City Guide – Addis Ababa, Ethiopia
Fly direct to Addis Ababa from Johannesburg with SAA code-share partner, and Star Alliance member, Ethiopian Airlines. Visit flysaa.com
When to go
Ethiopia can be visited year-round. Peak season is from October to January and the shoulder season stretches until May. The rainy season washes over the central region and northern highlands in July and August.
Amharic is the official national language of Ethiopia. English, Arabic, Italian and French are widely spoken by many Ethiopians
Currency & Costs
While accommodation, park fees, public transport, local food and coffee are inexpensive, car hire, private guides and organised tours can be pricey.

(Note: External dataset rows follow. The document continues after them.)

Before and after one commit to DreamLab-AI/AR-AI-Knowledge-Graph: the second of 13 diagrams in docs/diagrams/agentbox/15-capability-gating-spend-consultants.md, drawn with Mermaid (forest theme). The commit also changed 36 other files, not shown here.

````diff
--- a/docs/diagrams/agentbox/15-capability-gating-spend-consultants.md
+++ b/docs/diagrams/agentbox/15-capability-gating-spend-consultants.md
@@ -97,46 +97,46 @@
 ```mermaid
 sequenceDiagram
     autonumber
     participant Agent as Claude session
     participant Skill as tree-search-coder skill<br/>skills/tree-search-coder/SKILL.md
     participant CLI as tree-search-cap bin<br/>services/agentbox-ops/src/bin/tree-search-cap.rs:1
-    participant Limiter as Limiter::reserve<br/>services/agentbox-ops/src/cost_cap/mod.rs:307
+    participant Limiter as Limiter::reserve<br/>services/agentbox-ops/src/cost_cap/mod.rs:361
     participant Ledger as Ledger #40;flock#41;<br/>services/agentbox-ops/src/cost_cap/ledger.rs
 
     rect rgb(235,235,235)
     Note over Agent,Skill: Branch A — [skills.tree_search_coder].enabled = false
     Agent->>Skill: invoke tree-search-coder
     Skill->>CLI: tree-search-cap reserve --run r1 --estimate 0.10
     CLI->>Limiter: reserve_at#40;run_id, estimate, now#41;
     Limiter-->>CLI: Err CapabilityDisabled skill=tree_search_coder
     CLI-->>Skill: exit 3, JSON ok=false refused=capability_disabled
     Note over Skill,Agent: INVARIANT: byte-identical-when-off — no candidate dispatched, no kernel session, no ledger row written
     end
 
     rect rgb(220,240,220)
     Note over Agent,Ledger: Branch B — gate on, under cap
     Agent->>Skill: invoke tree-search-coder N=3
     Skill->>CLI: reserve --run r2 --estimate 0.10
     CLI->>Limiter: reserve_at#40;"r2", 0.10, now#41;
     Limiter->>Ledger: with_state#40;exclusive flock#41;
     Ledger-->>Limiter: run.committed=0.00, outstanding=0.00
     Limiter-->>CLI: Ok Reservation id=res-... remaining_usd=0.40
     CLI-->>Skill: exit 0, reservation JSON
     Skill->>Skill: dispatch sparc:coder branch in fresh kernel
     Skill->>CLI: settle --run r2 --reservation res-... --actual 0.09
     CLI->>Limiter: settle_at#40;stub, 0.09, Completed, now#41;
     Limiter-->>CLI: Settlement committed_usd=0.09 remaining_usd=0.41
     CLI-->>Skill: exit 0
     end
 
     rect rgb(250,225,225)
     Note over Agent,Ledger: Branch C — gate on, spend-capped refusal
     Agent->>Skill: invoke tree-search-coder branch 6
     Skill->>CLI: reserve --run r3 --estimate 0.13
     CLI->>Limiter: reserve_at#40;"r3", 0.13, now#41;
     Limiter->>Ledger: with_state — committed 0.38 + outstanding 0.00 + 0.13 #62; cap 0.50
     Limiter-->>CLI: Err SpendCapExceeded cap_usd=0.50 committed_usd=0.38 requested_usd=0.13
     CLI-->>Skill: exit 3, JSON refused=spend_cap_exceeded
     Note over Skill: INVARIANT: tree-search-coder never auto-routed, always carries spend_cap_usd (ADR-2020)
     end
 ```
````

Budget around R650, or $45, per day if you’re travelling independently. South Africans, residents of the European Union and 12 other countries are issued a tourist visa on arrival ($50).
While no compulsory injections are required, areas below 2 000m below seal level (especially in the southern Rift Valley and Omo region) carry the risk of malaria. It’s not found in Addis Ababa, Gondar, Lalibela or Bishoftu. Bottled or filtered water is advisable.
Read this useful list of safety tips for Addis Ababa by Lonely Planet.
Daily flights to remote parts of the country save time. Use tuk-tuks, blue-and-white minibuses or local busses in towns. An organised 4×4 expedition is an easier way to travel between mountainous cities and within national parks. Skybus or Selam overland coach services are recommended.
Internet cafes are everywhere in Addis Ababa and other major towns and are fairly easy to come by in smaller places that see few tourists. Most are open 8am to 8pm Monday to Saturday; many open with limited hours on Sunday. Most, however, come and go with monotonous regularity and few last the distance.
In-room wi-fi is increasingly common in most hotels, including most budget hotels. Before you get too excited, remember that internet connections in Ethiopia can be among the worst on the continent as bandwidth is often insufficient, although things are slowly improving.
The Ethiopian government is highly suspicious of the internet. Opposition websites and others critical of the government are frequently blocked. During the unrest in 2016, all social media (Twitter, Facebook, Skype, etc) was completely blocked, and although most Ethiopians managed to find ways around the ban, that option was not easy for casual visitors.
What to eat
Orthodox Ethiopians eat vegan on Wednesdays, Fridays and religious holidays, which has popularised Bayenetu – a gluten-free platter of injera, made of fermented teff flour, laden with a rainbow of Shiro (chickpea paste) and Wats (vegetarian sauces and stews) that is eaten communally. Meat lovers can order tibs (marinated meat). After washing your hands over a metal bowl at your table, remember to eat with your right hand. International cuisine is widely available at most hotels and restaurants, though it’s more expensive.